Nikki Haley's new radical take on the "Russian meddling" narrative seems to fit the description of the ongoing anti-Russian hysteria called out by Russian President Vladimir Putin.
“Somebody lost the election to Mr. Trump – the whole blame was pinned on Russia, and frantic anti-Russian hysteria unfolded. Any failure is linked to Russia. Look for Russian trail in any issue,” Putin said at the Valdai Forum in Sochi on Thursday.
The Russian embassy in Washington DC has issued its own comment.
"In their insinuations about Russia's 'interference' in the 2016 US presidential elections, American politicians know no restraint. One fresh example is the US ambassador to UN, Nikki Haley. She has essentially accused Russia of initiating 'warfare' against the US last year."
The embassy statement has reiterated Russia's attempts to return relations to normal, based on equality and mutual respect. Since November 2015, it said, Moscow has suggested holding bilateral consultations on cyber threats, but Washington hasn't shown readiness for that.
"We would like to remind our colleague Nikki Haley," the statement concludes, "that those who interfered in the US elections, and in the most overt and unceremonious way, should be sought amid officially-declared allies and friends. They campaigned for the Democratic candidate and voiced worries over the Republican candidate's possible coming to power. The facts are there. It suffices to look at last year’s newspapers or go on the Internet."
‘Beating war drums is best way to attract attention’
Haley’s rhetoric is driven by her ambition and is merely an attempt to draw attention to her persona as a potential replacement for Rex Tillerson, Brian Becker, Director at Anti-War Answer Coalition, told RT.
“She is trying to draw attention to herself, and what is the better way to draw attention to yourself than to beat the drums of war,” he said, noting that while Hailey is clearly exaggerating the tone of her remark fits perfectly in the war-mongering line of the current US administration.
“You have the United States’ government vomiting up war rhetoric constantly, including by the chief US diplomat Nikki Hailey. It’s a disgrace,” Becker said.
While Haley didn't come with any new-found proof to back her claims, Washington's own interference in other countries’ affairs is “well-documented,” and has long become a “playbook for the US,” Becker argued.
“The United States wins the Oscar every year for meddling in other peoples’ elections, no other government has a track record like this,” he said.
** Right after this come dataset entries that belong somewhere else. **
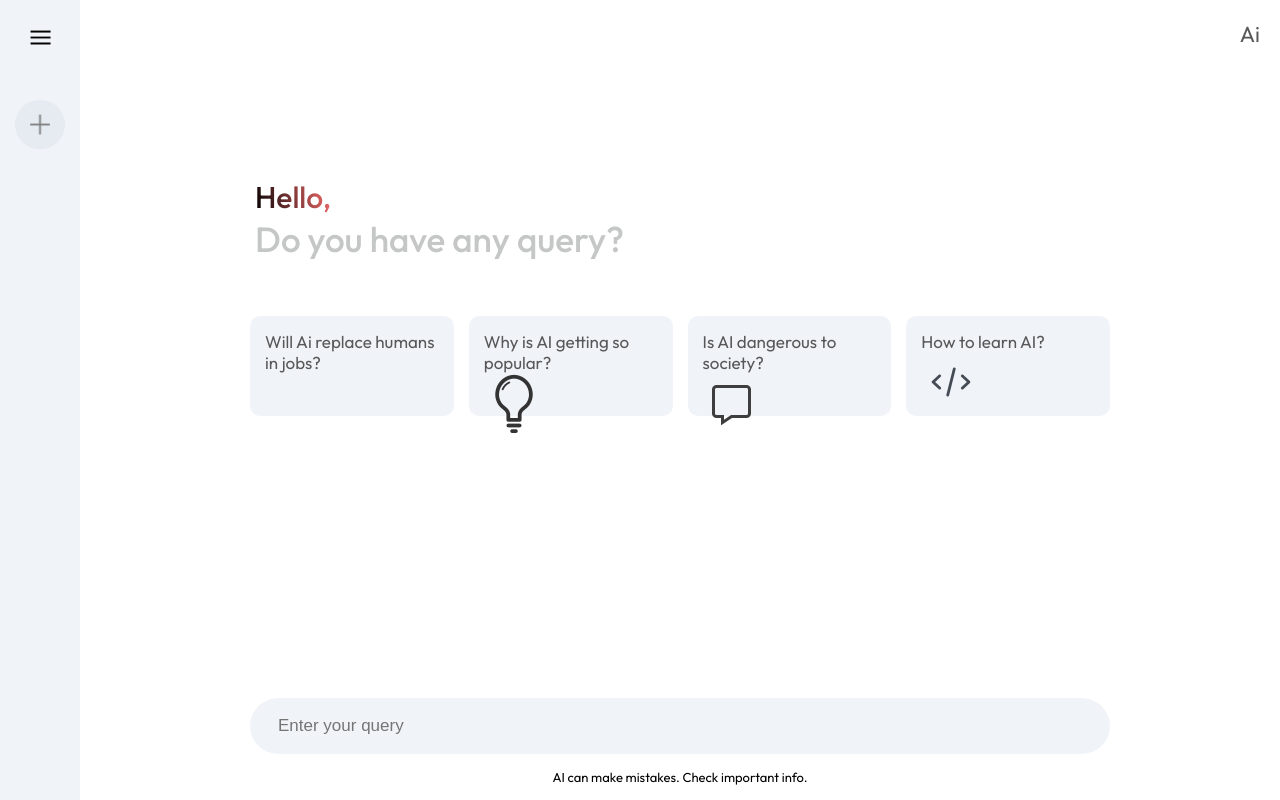
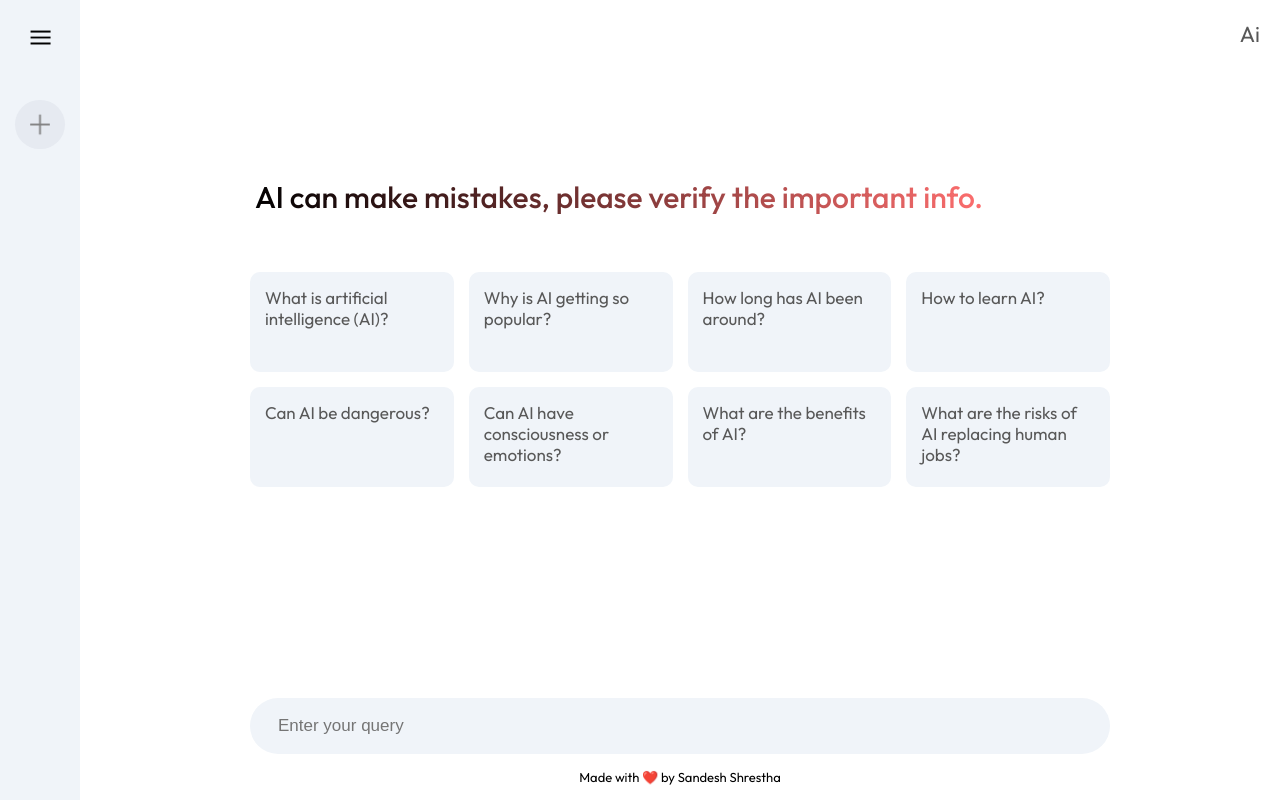
Before and after one commit to yoursandeshshrestha/Ai-for-students, a React (Vite) app: page / in a window 1280 px wide. Built offline with nearby package versions, Linux system fonts and the light colour scheme.

Commit message:
few changes

```diff
--- a/src/components/main/Main.jsx
+++ b/src/components/main/Main.jsx
@@ -36,55 +36,80 @@ function Main() {
           <>
             <div className="greet">
               <p>
-                <span>Hello,</span>
+                <span>
+                  AI can make mistakes, please verify the important info.
+                </span>
               </p>
-              <p>Do you have any query?</p>
             </div>
             <div className="cards">
               <div
                 className="card"
                 onClick={() =>
-                  handleCardClick("Will Ai replace humans in jobs?")
+                  handleCardClick("What is artificial intelligence (AI)?")
                 }
               >
-                <p>Will Ai replace humans in jobs?</p>
-                {/* <img src={assets.compass_icon} alt="compass icon" /> */}
+                <p>What is artificial intelligence (AI)?</p>
               </div>
               <div
                 className="card"
                 onClick={() => handleCardClick("Why is AI getting so popular?")}
               >
                 <p>Why is AI getting so popular?</p>
-                <img src={assets.bulb_icon} alt="bulb icon" />
               </div>
               <div
                 className="card"
-                onClick={() => handleCardClick("Is AI dangerous to society?")}
+                onClick={() => handleCardClick("How long has AI been around?")}
               >
-                <p>Is AI dangerous to society?</p>
-                <img src={assets.message_icon} alt="message icon" />
+                <p>How long has AI been around?</p>
               </div>
               <div
                 className="card"
                 onClick={() => handleCardClick("How to learn AI?")}
               >
                 <p>How to learn AI?</p>
-                <img src={assets.code_icon} alt="code icon" />
+              </div>
+              <div
+                className="card"
+                onClick={() => handleCardClick("Can AI be dangerous?")}
+              >
+                <p>Can AI be dangerous?</p>
+              </div>
+              <div
+                className="card"
+                onClick={() =>
+                  handleCardClick("Can AI have consciousness or emotions?")
+                }
+              >
+                <p>Can AI have consciousness or emotions?</p>
+              </div>
+              <div
+                className="card"
+                onClick={() => handleCardClick("What are the benefits of AI?")}
+              >
+                <p>What are the benefits of AI?</p>
+              </div>
+              <div
+                className="card"
+                onClick={() =>
+                  handleCardClick(
+                    "What are the risks of AI replacing human jobs?"
+                  )
+                }
+              >
+                <p>What are the risks of AI replacing human jobs?</p>
               </div>
             </div>
           </>
         )}
 
-        {/* Render result section only when showResult is true */}
         {showResult && (
           <div className="result">
             <div className="result-title">
-              <p>{recentPrompt}</p>
+              <p className="recent-prompt">{recentPrompt}</p>
             </div>
             <div className="result-data">
               {loading ? (
                 <div className="loader">
-                  <hr />
                   <hr />
                   <hr />
                 </div>
@@ -99,7 +124,7 @@ function Main() {
           <div className="search-box">
             <input
               onChange={(e) => setInput(e.target.value)}
-              onKeyPress={handleKeyPress} // Handle Enter key press
+              onKeyPress={handleKeyPress}
               value={input}
               type="text"
               placeholder="Enter your query"
@@ -114,9 +139,7 @@ function Main() {
               ) : null}
             </div>
           </div>
-          <p className="bottom-info">
-            AI can make mistakes. Check important info.
-          </p>
+          <p className="bottom-info">Made with ❤️ by Sandesh Shrestha</p>
         </div>
       </div>
     </div>
```
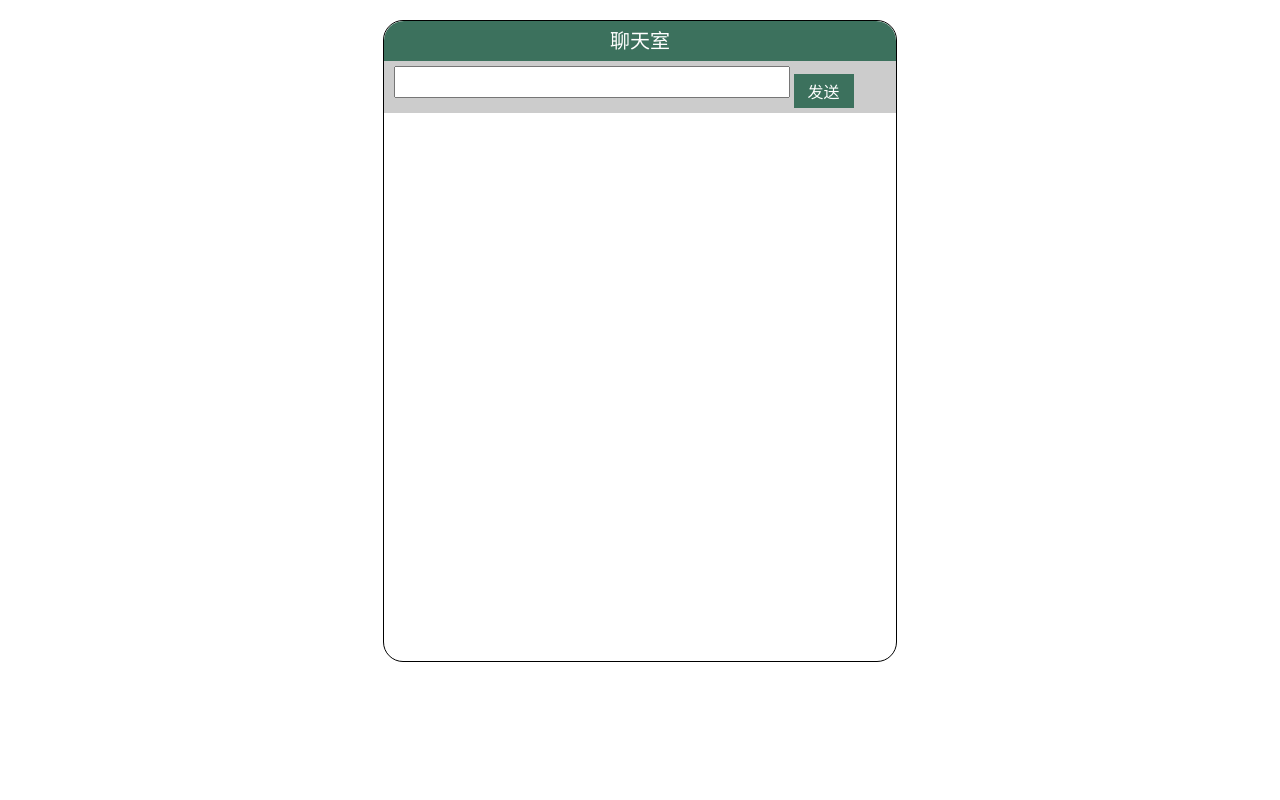
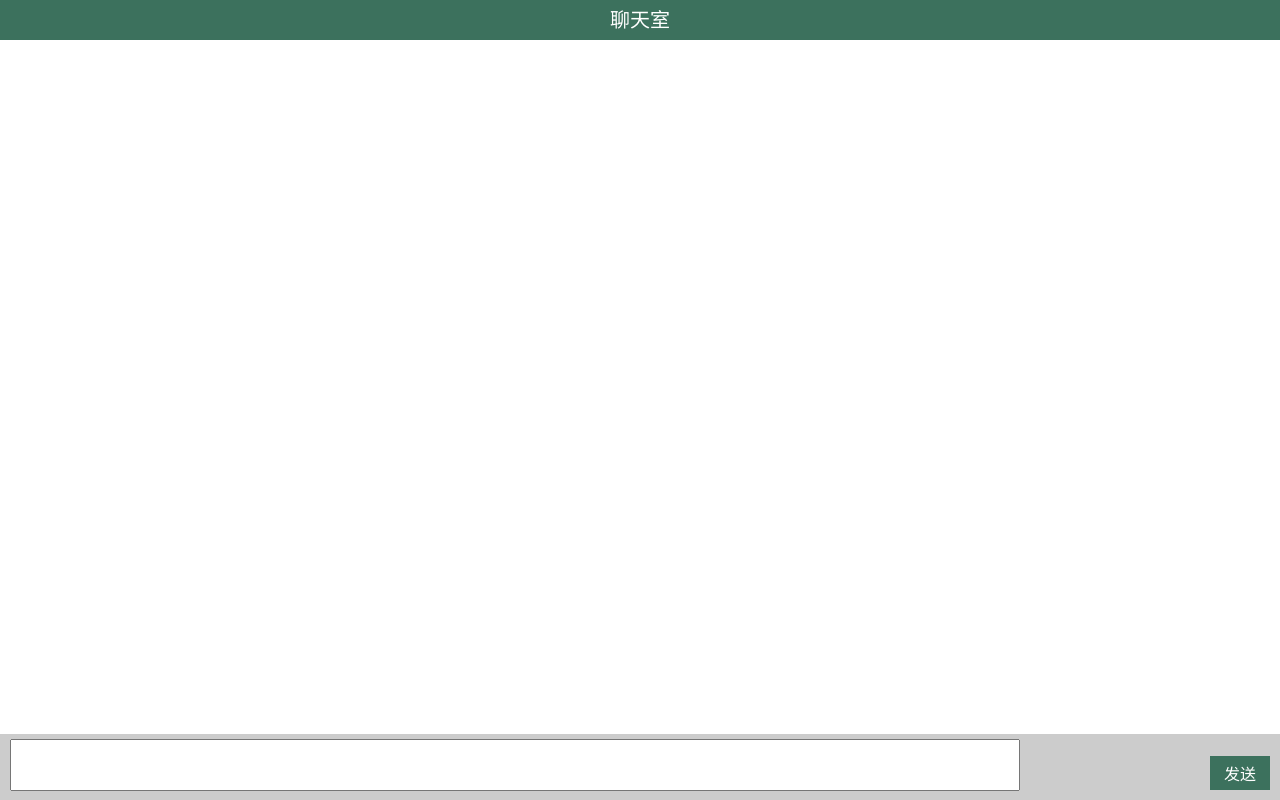
Before and after one commit to ZCreturn0/NodeLearning, a plain HTML site: page websocket/client/client.html in a window 1280 px wide. Drawn offline with Linux system fonts and the light colour scheme.

Commit message:
适配PC,手机

```diff
--- a/websocket/client/client.html
+++ b/websocket/client/client.html
@@ -11,11 +11,9 @@
             padding: 0;
         }
         .chat{
-            width: 40%;
-            height: 80vh;
-            border: 1px solid #000;
-            margin: 20px auto;
-            border-radius: 20px;
+            width: 100%;
+            height: 100vh;
+            position: relative;
         }
         .title{
             font-size: 20px;
@@ -23,9 +21,11 @@
             line-height: 40px;
             color: #fff;
             background: #3c715d;
-            border-radius: 20px 20px 0 0;
         }
-
+        .content{
+            width: 100%;
+            height: calc(100% - 106px);
+        }
 
 
         .input{
@@ -35,14 +35,19 @@
         .input > textarea{
             width: 80%;
             resize: none;
+            height: 50px;
+            font-size: 16px;
         }
         .input > .sendBtn{
-            display: inline-block;
             min-width: 40px;
             padding: 5px 10px;
             background: #3c715d;
             text-align: center;
             color: #fff;
+            cursor: pointer;
+            position: absolute;
+            right: 10px;
+            bottom: 10px;
         }
     </style>
 </head>
```
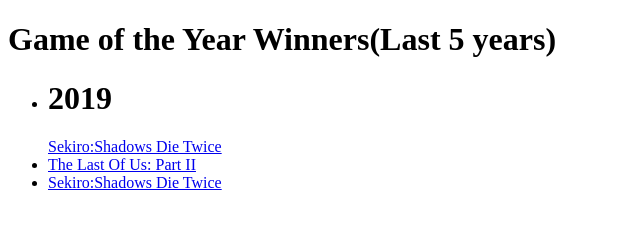
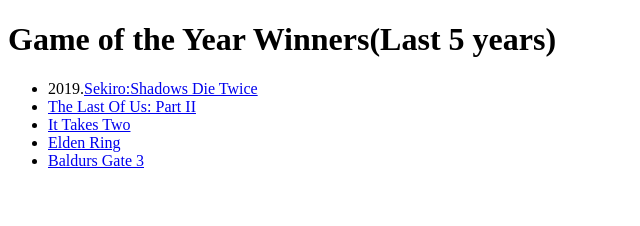
Before and after one commit to Sumay256/IGME-110-Repo, a plain HTML site: page index.html in a window 1280 px wide. Shown: the whole page, without its empty margins (0-640 px from the left). Drawn offline with Linux system fonts and the light colour scheme.

Commit message:
Update index.html

```diff
--- a/index.html
+++ b/index.html
@@ -8,10 +8,11 @@
 <body>
   <h1>Game of the Year Winners(Last 5 years)</h1>
   <ul>
-    <li><h1>2019</h1><a href="https://www.sekirothegame.com/">Sekiro:Shadows Die Twice</a></li>
+    <li>2019.<a href="https://www.sekirothegame.com/">Sekiro:Shadows Die Twice</a></li>
     <li><a href="https://www.playstation.com/en-us/the-last-of-us/">The Last Of Us: Part II</a></li>
-    <li><a href="https://www.sekirothegame.com/">Sekiro:Shadows Die Twice</a></li>
-
+    <li><a href="https://www.ea.com/games/it-takes-two/about">It Takes Two</a></li>
+    <li><a href="https://en.bandainamcoent.eu/elden-ring/elden-ring">Elden Ring</a></li>
+    <li><a href="https://baldursgate3.game/">Baldurs Gate 3</a></li>
   </ul>
 </body>
 </html>
```
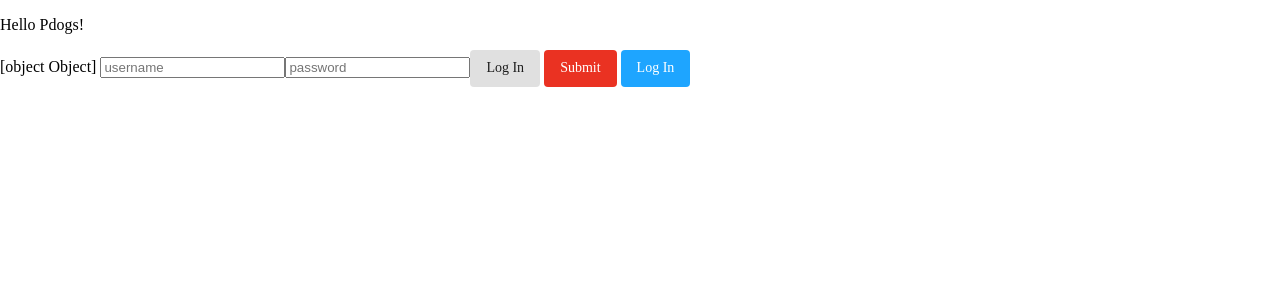
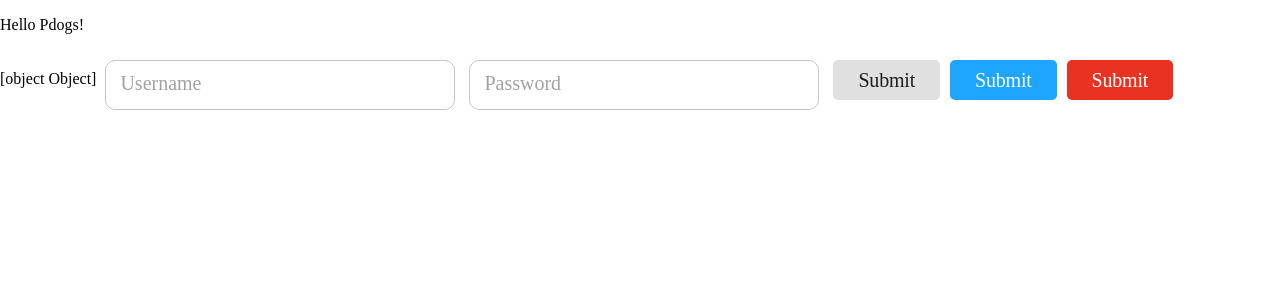
Before and after one commit to yyl14/pd6-fe, a React (Create React App) app: page /login in a window 1280 px wide. Shown: the top 300 px of the page. Built offline with nearby package versions, Linux system fonts and the light colour scheme; a web font is replaced by a local one.

Commit message:
Theme: input style

```diff
--- a/package.json
+++ b/package.json
@@ -10,6 +10,7 @@
     "@material-ui/core": "^4.12.1",
     "@material-ui/icons": "^4.11.2",
     "@material-ui/lab": "^4.0.0-alpha.57",
+    "@material-ui/system": "^4.12.1",
     "@testing-library/jest-dom": "^5.11.4",
     "@testing-library/react": "^11.1.0",
     "@testing-library/user-event": "^12.1.10",
--- a/src/App.js
+++ b/src/App.js
@@ -1,6 +1,7 @@
 import React, { Component } from 'react';
 import { Provider } from 'react-redux';
-import { ThemeProvider } from '@material-ui/core/styles';
+import { ThemeProvider, withStyles } from '@material-ui/core/styles';
+
 import { BrowserRouter as Router, Switch, Route } from 'react-router-dom';
 
 import theme from './theme';
@@ -11,6 +12,24 @@ import NoMatch from './components/noMatch';
 import store from './store';
 
 import './App.css';
+
+const GlobalCss = withStyles({
+  // @global is handled by jss-plugin-global.
+  '@global': {
+    // You should target [class*="MuiButton-root"] instead if you nest themes.
+    // '.MuiButton-root': {
+    //   fontSize: '1rem',
+    // },
+
+    '.MuiTextField-root': {
+      borderRadius: '10px',
+    },
+  },
+})(() => null);
+
+// …
+
+  <GlobalCss />;
 
 class App extends Component {
   constructor(props) {
@@ -28,6 +47,7 @@ class App extends Component {
     return (
       <ThemeProvider theme={theme}>
         <Provider store={store}>
+          <GlobalCss />
           <Router>
             <Switch>
               <Route path="/login" component={Login} />
--- a/src/containers/auth/LoginForm.js
+++ b/src/containers/auth/LoginForm.js
@@ -1,7 +1,9 @@
 import { useState } from 'react';
 import React, { useSelector, useDispatch } from 'react-redux';
 import { bindActionCreators } from 'redux';
-import { Button } from '@material-ui/core';
+import { Button, TextField } from '@material-ui/core';
+import { borders, borderRadius } from '@material-ui/system';
+
 import { authActions } from '../../actions/index';
 
 export default function LoginForm() {
@@ -19,16 +21,16 @@ export default function LoginForm() {
     <div className="login-form">
       <span>{String(loginState)}</span>
       {' '}
-      <input placeholder="username" value={username} onChange={(e) => setUserName(e.target.value)} />
-      <input placeholder="password" value={password} onChange={(e) => setPassword(e.target.value)} />
-      <Button onClick={onsubmit}>Log In</Button>
+      <TextField placeholder="Username" value={username} onChange={(e) => setUserName(e.target.value)} />
       {' '}
+      <TextField placeholder="Password" value={password} onChange={(e) => setPassword(e.target.value)} />
+      {' '}
+      <Button onClick={onsubmit}>Submit</Button>
+      <Button color="primary" onClick={onsubmit}>
+        Submit
+      </Button>
       <Button color="secondary" onClick={onsubmit}>
         Submit
-      </Button>
-      {' '}
-      <Button color="primary" onClick={onsubmit}>
-        Log In
       </Button>
     </div>
   );
--- a/src/theme.js
+++ b/src/theme.js
@@ -1,34 +1,50 @@
 import { createTheme } from '@material-ui/core/styles';
 
 const palette = {
+  // default: grey
+  mono: {
+    light: '#EAEAEA',
+    main: '#CACACA',
+    dark: '#AAAAAA',
+  },
+
+  // primary: blue
   primary: {
     main: '#1EA5FF',
     dark: '#1590e2',
     contrastText: 'white',
   },
+
+  // secondary: red
   secondary: {
     main: '#EA3222',
     dark: '#D41D0D',
     contrastText: 'white',
   },
-  mono: {
-    light: '#EAEAEA',
-    main: '#CACACA',
-    dark: '#AAAAAA',
-  },
 };
 
-const theme = createTheme({
-  palette,
-  typography: {
+const typography = {
   button: {
     textTransform: 'none',
   },
+
   fontFamily: 'San Francisco',
+};
+
+const shape = {
+  borderRadius: 5,
+};
+
+const overrides = {
+  MuiButton: {
+    root: {
+      transition: 'opacity 0.4s, background 0.4s',
+      margin: '10px 5px 10px 5px',
+      padding: '8px 25px',
+      fontSize: '20px',
+      lineHeight: '24px',
+      letterSpacing: '-0.01em',
     },
-  overrides: {
-    MuiButton: {
-      root: { transition: 'opacity 0.4s, background 0.4s' },
     contained: {
       '&:hover': {
         backgroundColor: palette.mono.light,
@@ -52,7 +68,7 @@ const theme = createTheme({
     containedSecondary: {
       '&:hover': {
         backgroundColor: palette.secondary.main,
-          opacity: '60%',
+        opacity: '70%',
       },
       '&:active': {
         backgroundColor: palette.secondary.dark,
@@ -60,15 +76,43 @@ const theme = createTheme({
       },
     },
   },
+
+  MuiOutlinedInput: {
+    root: {
+      margin: '10px 5px 10px 5px',
+      width: '350px',
+      '& $notchedOutline': {
+        borderRadius: 10,
       },
-  props: {
+
+      '& input': {
+        padding: '12px 0px 14px 15px',
+        fontWeight: 500,
+        fontSize: '20px',
+      },
+    },
+  },
+};
+
+const props = {
   // Name of the component ⚛️
   MuiButton: {
     variant: 'contained',
     disableElevation: true,
     disableRipple: true,
   },
+  MuiTextField: {
+    variant: 'outlined',
+    borderRadius: '10px',
   },
+};
+
+const theme = createTheme({
+  palette,
+  typography,
+  shape,
+  overrides,
+  props,
 });
 
 export default theme;
```
Also changed, not shown: 1 other file (tests, documents, lock files or other folders). Lines whose indentation alone changed are shown as unchanged.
Becker went on to that the US casually “overthrows the governments when people elect people that the United States doesn’t like,” referring to the coup orchestrated by CIA in Iran in 1953 and in Guatemala in 1954 as some of the examples.
Haley is “one of the strongest voices within this administration against what Donald Trump said he wanted to do: to improve relations with Moscow to push for very militant, war-like policy on North Korea and Iran,” former US diplomat Jim Jatras told RT.
He added that Haley is providing “the kind of advice that, if Mr. Trump follows it, would lead his administration to be as much of a failure as George W. Bush's one.“
The strong language used by Haley might be an attempt by her to save face with the US political establishment, but it also reveals her lack of belief in the administration of which she is part, said Jennifer Breedon, an anti-terrorist expert and legal analyst.
Haley’s comment is “very problematic” since it sharply contradicts the US president’s stance on the alleged Russian interference, a topic typically not on the agenda of a UN ambassador.
“She is a part of his administration as the UN ambassador, and what she really did what just sidestep and try to go into these talking points, casting blame and casting doubt on our electoral process unlike her boss, President Trump has been trying to do,” Breedon said, adding that this sows discord in the Trump administration.
In any case, Haley can be certain the US media will have her back, Breedon said.
“The US media is generally always going to be behind that, they have been obsessed with it, namely CNN and MSNBC, so they are not going to hold her accountable, they are going to agree with her.”